The ambiguity of government guidance has been a huge topic of discussion within the group. At times, it’s been challenging to answer the questions when the information out there about how people should operate their businesses is so vague.

 

I’ve heavily relied on advice from my contacts within the British Beauty Council, British Association of Beauty Therapy & Cosmetology and the National Hair & Beauty Federation to ensure I’m passing on the correct information, and have contacted the government when I felt things needed to be addressed.

 

Lately, I wanted to ensure we also supported mental wellbeing within the group, so we held a live session with a hypnotherapist on the topic of anxiety through lockdown. It was extremely popular, and some of our members have gone on to have further sessions outwith the group. There’s no question that fear and anxiety is rife.

 

I’m now concentrating on the #GetBeautyBackOnDuty campaign, and on getting further safety guidance for make-up artists and beauticians currently not allowed to carry out any services where the client wouldn’t be wearing a mask. With a little bit of collective power, I’m sure we will get there soon!

 

What do you think the long-term implications for the industry are?

 

Hair and beauty will always be in demand – and in that respect, we‘re extremely lucky.

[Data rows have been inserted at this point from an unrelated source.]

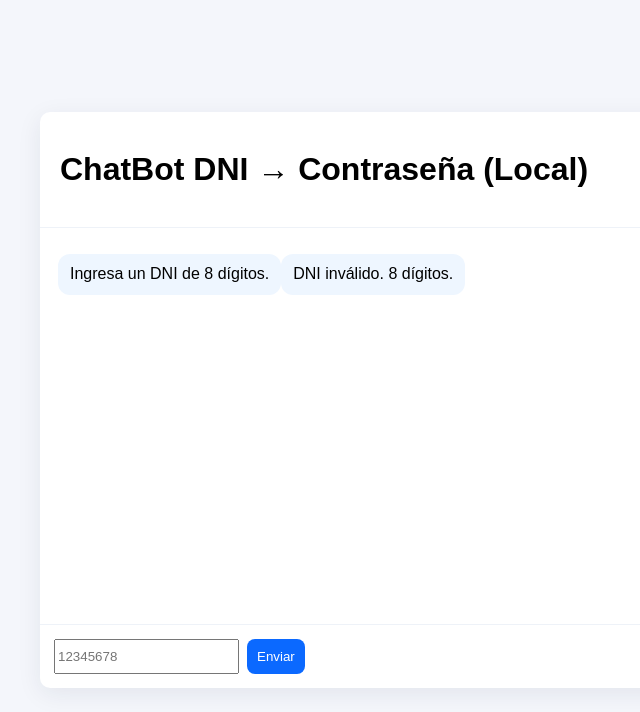
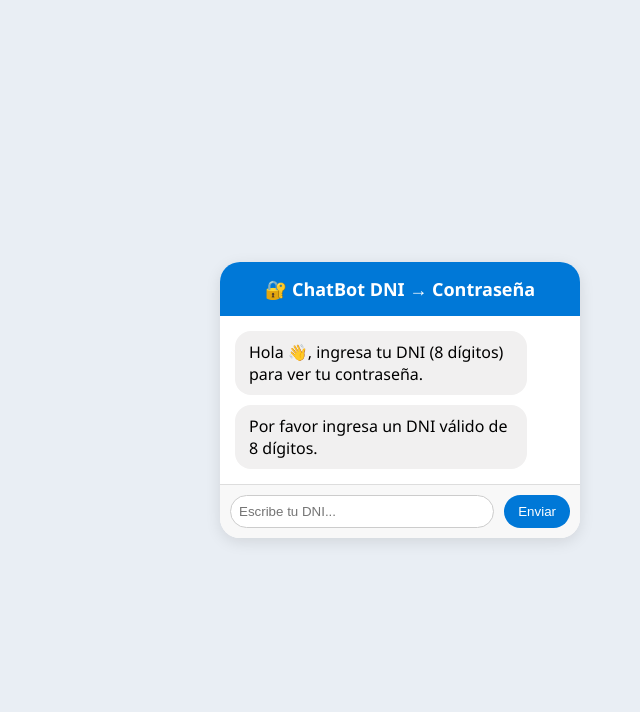
Before and after one commit to DevEderOrihuela/Claves_Unete, a plain HTML site: page index.html in a window 1280 px wide. Both pictures are taken after a click on the button "Enviar". Shown: the whole page, without its empty margins (240-880 px from the left). Drawn offline with Linux system fonts and the light colour scheme.

Commit message:
Update index.html

```diff
--- a/index.html
+++ b/index.html
@@ -1,37 +1,112 @@
-<!doctype html>
+<!DOCTYPE html>
 <html lang="es">
 <head>
-  <meta charset="utf-8" />
-  <meta name="viewport" content="width=device-width,initial-scale=1" />
-  <title>ChatBot DNI (local)</title>
+  <meta charset="UTF-8">
+  <meta name="viewport" content="width=device-width, initial-scale=1.0">
+  <title>ChatBot DNI → Contraseña</title>
   <style>
-    /* estilos cortos (igual que antes) */
-    body{font-family:Arial;margin:0;display:flex;justify-content:center;align-items:center;height:100vh;background:#f4f6fb}
-    .card{width:100%;max-width:720px;background:white;border-radius:10px;box-shadow:0 6px 24px rgba(30,40,60,0.08);overflow:hidden}
-    header{padding:18px 20px;border-bottom:1px solid #eef2f8}
-    .chat{height:360px;padding:18px;overflow:auto}
-    .bubble{display:inline-block;max-width:78%;margin:8px 0;padding:10px 12px;border-radius:12px;line-height:1.3}
-    .bot{background:#eef6ff}
-    .user{background:#f3f3f3}
-    .controls{display:flex;gap:8px;padding:14px;border-top:1px solid #eef2f8}
-    input[type=text]{flex:1;padding:10px;border-radius:8px;border:1px solid #d7dce6}
-    button{padding:10px;border-radius:8px;border:none;background:#0b69ff;color:white}
-    .copy-btn{background:#fff;border:1px solid #d0d7e6;color:#0b69ff;padding:6px 8px;border-radius:6px;cursor:pointer}
+    body {
+      font-family: "Segoe UI", Arial;
+      background-color: #e9eef4;
+      display: flex;
+      justify-content: center;
+      align-items: center;
+      height: 100vh;
+      margin: 0;
+    }
+
+    .chat-container {
+      width: 360px;
+      background: white;
+      border-radius: 20px;
+      box-shadow: 0 4px 15px rgba(0, 0, 0, 0.1);
+      display: flex;
+      flex-direction: column;
+      overflow: hidden;
+    }
+
+    .chat-header {
+      background: #0078d7;
+      color: white;
+      text-align: center;
+      padding: 15px;
+      font-size: 18px;
+      font-weight: bold;
+    }
+
+    .chat-messages {
+      flex: 1;
+      padding: 15px;
+      overflow-y: auto;
+      display: flex;
+      flex-direction: column;
+      gap: 10px;
+    }
+
+    .message {
+      max-width: 80%;
+      padding: 10px 14px;
+      border-radius: 16px;
+      word-wrap: break-word;
+    }
+
+    .bot {
+      background: #f1f0f0;
+      align-self: flex-start;
+    }
+
+    .user {
+      background: #0078d7;
+      color: white;
+      align-self: flex-end;
+    }
+
+    .chat-input {
+      display: flex;
+      border-top: 1px solid #ddd;
+      padding: 10px;
+      background: #f8f8f8;
+    }
+
+    .chat-input input {
+      flex: 1;
+      padding: 8px;
+      border: 1px solid #ccc;
+      border-radius: 20px;
+      outline: none;
+    }
+
+    .chat-input button {
+      margin-left: 10px;
+      padding: 8px 14px;
+      background: #0078d7;
+      color: white;
+      border: none;
+      border-radius: 20px;
+      cursor: pointer;
+    }
+
+    .chat-input button:hover {
+      background: #005ea3;
+    }
   </style>
 </head>
 <body>
-  <div class="card">
-    <header><h1>ChatBot DNI → Contraseña (Local)</h1></header>
-    <div class="chat" id="chat"><div class="bubble bot">Ingresa un DNI de 8 dígitos.</div></div>
-    <div class="controls">
-      <input id="dniInput" maxlength="8" placeholder="12345678" />
-      <button id="sendBtn">Enviar</button>
+
+  <div class="chat-container">
+    <div class="chat-header">🔐 ChatBot DNI → Contraseña</div>
+    <div class="chat-messages" id="chat">
+      <div class="message bot">Hola 👋, ingresa tu DNI (8 dígitos) para ver tu contraseña.</div>
+    </div>
+    <div class="chat-input">
+      <input id="dniInput" type="text" maxlength="8" placeholder="Escribe tu DNI..." />
+      <button onclick="enviar()">Enviar</button>
     </div>
   </div>
 
-<script>
+  <script>
 // --- MAPEO DNI -> CONTRASEÑA (edítalo aquí) ---
-const dniPasswords = {
+const baseDatos = {
   '12345678': 'P@ssw0rd*1',
   '87654321': 'Secreta&2025',
   '11112222': 'Clave%Abc(12)',
@@ -4127,44 +4202,42 @@ const dniPasswords = {
 };
 // -----------------------------------------------
 
-const chat = document.getElementById('chat');
-const input = document.getElementById('dniInput');
-const sendBtn = document.getElementById('sendBtn');
+ const chat = document.getElementById("chat");
+    const input = document.getElementById("dniInput");
 
-function appendBubble(txt, who='bot', html=false){
-  const d = document.createElement('div');
-  d.className = 'bubble ' + (who==='bot' ? 'bot' : 'user');
-  if(html) d.innerHTML = txt; else d.textContent = txt;
-  chat.appendChild(d);
-  chat.scrollTop = chat.scrollHeight;
-}
+    function agregarMensaje(texto, tipo) {
+      const msg = document.createElement("div");
+      msg.classList.add("message", tipo);
+      msg.textContent = texto;
+      chat.appendChild(msg);
+      chat.scrollTop = chat.scrollHeight;
+    }
 
-sendBtn.addEventListener('click', onSend);
-input.addEventListener('keydown', e => { if(e.key==='Enter') onSend(); });
+    function enviar() {
+      const dni = input.value.trim();
+      if (dni.length !== 8 || isNaN(dni)) {
+        agregarMensaje("Por favor ingresa un DNI válido de 8 dígitos.", "bot");
+        input.value = "";
+        return;
+      }
 
-function onSend(){
-  const dni = input.value.trim();
-  if(!/^\d{8}$/.test(dni)){ appendBubble('DNI inválido. 8 dígitos.', 'bot'); return; }
-  appendBubble(dni, 'user');
-  const pwd = dniPasswords[dni];
-  if(pwd){
-    const html = `<div><strong>DNI:</strong> ${dni}</div><div><strong>Contraseña:</strong> <code id="pwd">${pwd}</code></div>
-                  <div style="margin-top:6px"><button class="copy-btn" id="copyBtn">Copiar</button></div>`;
-    appendBubble(html, 'bot', true);
-    setTimeout(()=> {
-      const copyBtn = document.getElementById('copyBtn');
-      copyBtn.addEventListener('click', ()=> {
-        navigator.clipboard.writeText(pwd).then(()=> {
-          copyBtn.textContent = 'Copiado';
-          setTimeout(()=> copyBtn.textContent='Copiar',1200);
-        });
-      });
-    },50);
-  } else {
-    appendBubble('❌ DNI no encontrado', 'bot');
-  }
-  input.value=''; input.focus();
-}
-</script>
+      agregarMensaje(dni, "user");
+
+      setTimeout(() => {
+        if (baseDatos[dni]) {
+          agregarMensaje(`🔑 Tu contraseña es: ${baseDatos[dni]}`, "bot");
+        } else {
+          agregarMensaje("❌ DNI no encontrado. Verifica e inténtalo nuevamente.", "bot");
+        }
+      }, 700);
+
+      input.value = "";
+    }
+
+    input.addEventListener("keypress", (e) => {
+      if (e.key === "Enter") enviar();
+    });
+  </script>
+
 </body>
 </html>
```
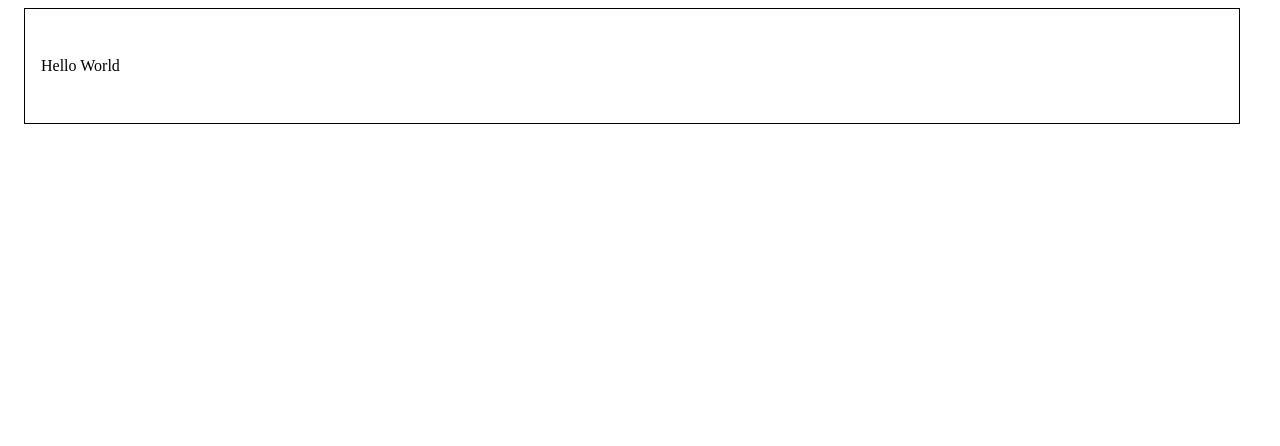
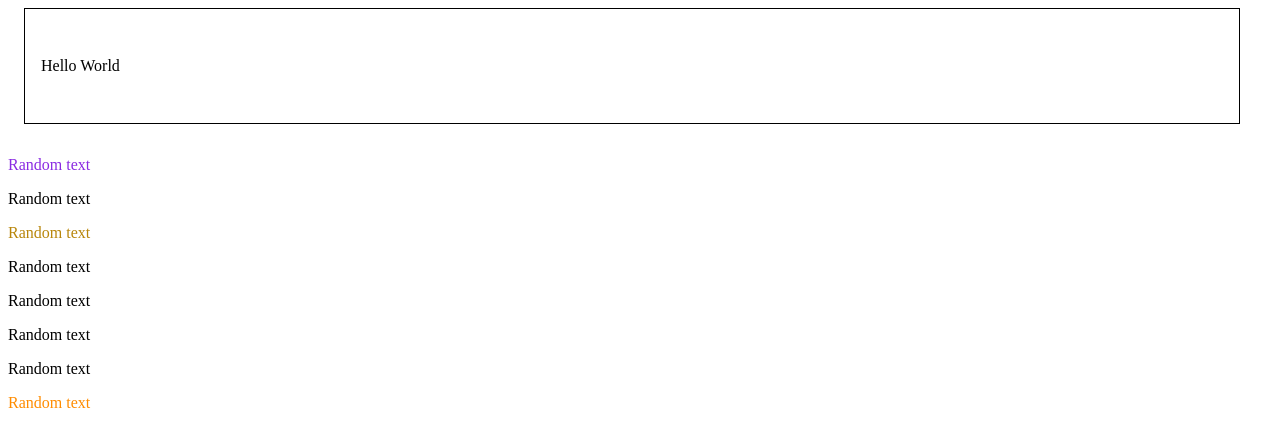
Before and after one commit to whatislavj/lec6hw, a plain HTML site: page index.html in a window 1280 px wide. Drawn offline with Linux system fonts and the light colour scheme.

Commit message:
Div w p done

```diff
--- a/css/style.css
+++ b/css/style.css
@@ -3,3 +3,15 @@
     padding: 32px 16px;
     border: 1px solid rgb(0, 0, 0);
 }
+
+.pd :first-child{
+    color: blueviolet;
+}
+
+.pd :nth-child(3){
+    color: darkgoldenrod;
+}
+
+.pd :last-child{
+    color: darkorange;
+}
--- a/index.html
+++ b/index.html
@@ -12,5 +12,17 @@
     <div class="topBorder">
         <p>Hello World</p>
     </div>
+
+    <div class="pd">
+        <p>Random text</p>
+        <p>Random text</p>
+        <p>Random text</p>
+        <p>Random text</p>
+        <p>Random text</p>
+        <p>Random text</p>
+        <p>Random text</p>
+        <p>Random text</p>
+    </div>
+
 </body>
 </html>
```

I suspect, sadly, that we’ll see a number of closures within the next year as our economy bears the brunt of what’s happened.

 

My immediate thoughts are that we may see more people diversifying – training in other treatments and increasing their service offering. I also expect to see more movement in the industry – perhaps more moves from staff roles to self-employment as furlough comes to an end and we see more downsizing of premises. Whatever happens, it’s going to be challenging for most over the next 12 months.

 

Many spas and salons remain closed

 

You had plans to expand when lockdown hit. How have those plans been affected?

 

If only I had had a crystal ball back in January!

 

At the start of the year, we had big plans to push for investment to go after the long-term vision of BeautyBooker. It’s going to be a mammoth task and I wanted to get a kickstart while things were going so well – I’d even started scoping out investors and pulling a team together that could deliver the plans. That was, sadly but obviously, brought to a halt when lockdown was announced.

 

I quickly realised that the industry needed so much more this year, and that had to be addressed first. So I analysed our future business model, picked out what I thought would be most useful over the next 12 months and I’m now focusing on that. If all goes to plan, we’ll be the industry’s marketing hero, recruitment expert, premises finder and training HQ in the future, with hair and beauty continuing to lie at the heart of everything we do.

 

Do you think lockdown will lead people to look differently at the way they access the beauty industry?

 

Absolutely! The past six months have seen us spend more time than ever online, with a huge focus on digital consumerism. If anything, that’s strengthened the need for an app like ours. Convenience is key – people want information fast. During lockdown, an incredible 71 per cent of British consumers received between one and three online shopping orders every week. I don’t think people will move away from that quickly.

 

We’ll be re-launching BeautyBooker as soon as government guidelines tell us its safe for all treatments to go ahead. In the meantime, we’re supercharging the app to make sure it complies with the ‘new normal.’

 

How are you feeling coming out of Aberdeen’s second lockdown?

 

Most that know me know I try not to stress about things outwith my control. I prefer to try and be useful where I can. I have three children and, like so many mums, lockdown has been challenging, working with them at home. But I’ve loved being able to just be with them instead of always being in a rush to get somewhere. I feel optimistic about the future but, more so, I’m looking forward to the journey. Challenging times have proved that we can get through anything if we help one another.

 

 

For more information about BeautyBooker, visit the website. For more on the #GetBeautyBackOnDuty campaign, or to sign the petition, click here, or join the BB beauty professionals’ support group here.

 

Share this
Back to category